TRY IT:
Provide a verbatim copy of all the records below, leaving the images out.

Revision comparison data:
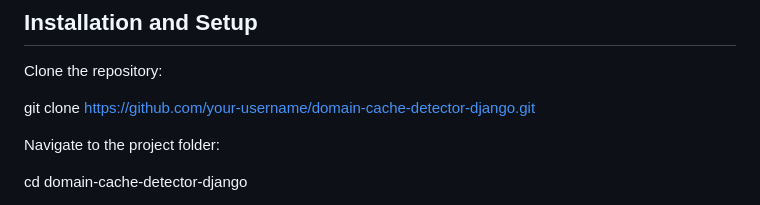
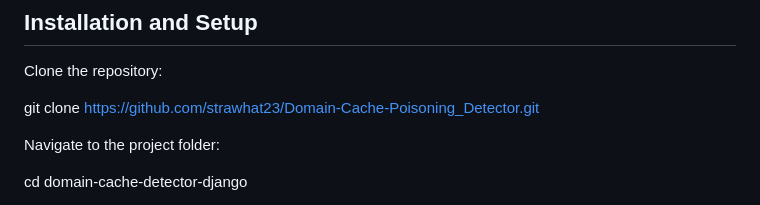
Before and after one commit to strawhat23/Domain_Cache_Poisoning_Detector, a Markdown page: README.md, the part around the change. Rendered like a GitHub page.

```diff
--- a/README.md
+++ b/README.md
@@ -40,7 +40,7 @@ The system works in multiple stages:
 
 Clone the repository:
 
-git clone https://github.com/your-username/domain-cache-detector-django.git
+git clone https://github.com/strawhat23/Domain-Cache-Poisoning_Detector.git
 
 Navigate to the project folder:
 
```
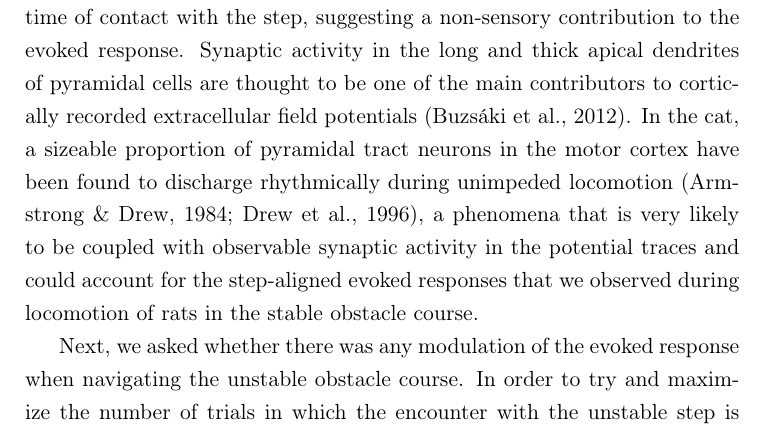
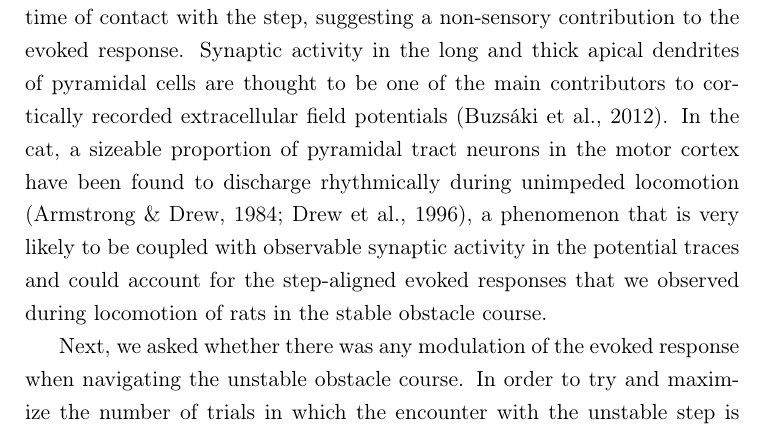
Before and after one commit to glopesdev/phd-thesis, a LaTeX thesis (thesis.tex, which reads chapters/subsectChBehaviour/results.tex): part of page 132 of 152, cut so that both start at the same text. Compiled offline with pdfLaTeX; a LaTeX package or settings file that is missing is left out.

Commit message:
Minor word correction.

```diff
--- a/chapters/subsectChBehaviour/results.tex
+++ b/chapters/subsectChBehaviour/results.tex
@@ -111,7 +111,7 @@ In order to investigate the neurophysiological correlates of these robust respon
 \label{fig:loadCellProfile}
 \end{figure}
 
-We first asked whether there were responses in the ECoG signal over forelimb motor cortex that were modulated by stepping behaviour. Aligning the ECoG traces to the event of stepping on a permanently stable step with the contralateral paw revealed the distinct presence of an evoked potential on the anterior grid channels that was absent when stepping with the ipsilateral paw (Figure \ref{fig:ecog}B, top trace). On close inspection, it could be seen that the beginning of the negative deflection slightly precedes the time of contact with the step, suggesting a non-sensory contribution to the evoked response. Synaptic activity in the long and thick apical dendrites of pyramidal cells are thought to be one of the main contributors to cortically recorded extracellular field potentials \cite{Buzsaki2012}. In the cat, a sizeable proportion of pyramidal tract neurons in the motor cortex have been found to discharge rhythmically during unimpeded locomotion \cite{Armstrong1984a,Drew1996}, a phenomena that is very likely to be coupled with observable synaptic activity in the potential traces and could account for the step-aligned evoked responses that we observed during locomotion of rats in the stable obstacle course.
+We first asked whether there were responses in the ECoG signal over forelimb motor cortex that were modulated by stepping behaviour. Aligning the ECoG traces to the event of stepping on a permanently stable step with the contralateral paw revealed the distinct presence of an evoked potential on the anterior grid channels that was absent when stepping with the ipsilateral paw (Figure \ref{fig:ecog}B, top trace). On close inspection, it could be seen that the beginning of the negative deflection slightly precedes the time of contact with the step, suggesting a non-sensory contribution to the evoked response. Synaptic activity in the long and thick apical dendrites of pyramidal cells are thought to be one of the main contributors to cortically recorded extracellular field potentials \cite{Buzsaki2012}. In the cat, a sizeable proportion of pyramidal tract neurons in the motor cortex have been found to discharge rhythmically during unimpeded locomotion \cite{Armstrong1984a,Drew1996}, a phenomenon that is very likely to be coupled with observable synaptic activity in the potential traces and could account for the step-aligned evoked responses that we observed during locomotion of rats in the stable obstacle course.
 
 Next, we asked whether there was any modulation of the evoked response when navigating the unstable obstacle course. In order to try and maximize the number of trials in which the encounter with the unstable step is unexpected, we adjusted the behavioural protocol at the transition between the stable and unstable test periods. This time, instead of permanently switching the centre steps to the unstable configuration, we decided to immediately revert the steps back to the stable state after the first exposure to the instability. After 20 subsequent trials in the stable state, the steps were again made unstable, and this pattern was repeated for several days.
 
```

ANSWER BOX:
Before and after one commit to strawhat23/Domain_Cache_Poisoning_Detector, a Markdown page: README.md, the part around the change. Rendered like a GitHub page.

```diff
--- a/README.md
+++ b/README.md
@@ -40,7 +40,7 @@ The system works in multiple stages:
 
 Clone the repository:
 
-git clone https://github.com/your-username/domain-cache-detector-django.git
+git clone https://github.com/strawhat23/Domain-Cache-Poisoning_Detector.git
 
 Navigate to the project folder:
 
```
Before and after one commit to glopesdev/phd-thesis, a LaTeX thesis (thesis.tex, which reads chapters/subsectChBehaviour/results.tex): part of page 132 of 152, cut so that both start at the same text. Compiled offline with pdfLaTeX; a LaTeX package or settings file that is missing is left out.

Commit message:
Minor word correction.

```diff
--- a/chapters/subsectChBehaviour/results.tex
+++ b/chapters/subsectChBehaviour/results.tex
@@ -111,7 +111,7 @@ In order to investigate the neurophysiological correlates of these robust respon
 \label{fig:loadCellProfile}
 \end{figure}
 
-We first asked whether there were responses in the ECoG signal over forelimb motor cortex that were modulated by stepping behaviour. Aligning the ECoG traces to the event of stepping on a permanently stable step with the contralateral paw revealed the distinct presence of an evoked potential on the anterior grid channels that was absent when stepping with the ipsilateral paw (Figure \ref{fig:ecog}B, top trace). On close inspection, it could be seen that the beginning of the negative deflection slightly precedes the time of contact with the step, suggesting a non-sensory contribution to the evoked response. Synaptic activity in the long and thick apical dendrites of pyramidal cells are thought to be one of the main contributors to cortically recorded extracellular field potentials \cite{Buzsaki2012}. In the cat, a sizeable proportion of pyramidal tract neurons in the motor cortex have been found to discharge rhythmically during unimpeded locomotion \cite{Armstrong1984a,Drew1996}, a phenomena that is very likely to be coupled with observable synaptic activity in the potential traces and could account for the step-aligned evoked responses that we observed during locomotion of rats in the stable obstacle course.
+We first asked whether there were responses in the ECoG signal over forelimb motor cortex that were modulated by stepping behaviour. Aligning the ECoG traces to the event of stepping on a permanently stable step with the contralateral paw revealed the distinct presence of an evoked potential on the anterior grid channels that was absent when stepping with the ipsilateral paw (Figure \ref{fig:ecog}B, top trace). On close inspection, it could be seen that the beginning of the negative deflection slightly precedes the time of contact with the step, suggesting a non-sensory contribution to the evoked response. Synaptic activity in the long and thick apical dendrites of pyramidal cells are thought to be one of the main contributors to cortically recorded extracellular field potentials \cite{Buzsaki2012}. In the cat, a sizeable proportion of pyramidal tract neurons in the motor cortex have been found to discharge rhythmically during unimpeded locomotion \cite{Armstrong1984a,Drew1996}, a phenomenon that is very likely to be coupled with observable synaptic activity in the potential traces and could account for the step-aligned evoked responses that we observed during locomotion of rats in the stable obstacle course.
 
 Next, we asked whether there was any modulation of the evoked response when navigating the unstable obstacle course. In order to try and maximize the number of trials in which the encounter with the unstable step is unexpected, we adjusted the behavioural protocol at the transition between the stable and unstable test periods. This time, instead of permanently switching the centre steps to the unstable configuration, we decided to immediately revert the steps back to the stable state after the first exposure to the instability. After 20 subsequent trials in the stable state, the steps were again made unstable, and this pattern was repeated for several days.
 
```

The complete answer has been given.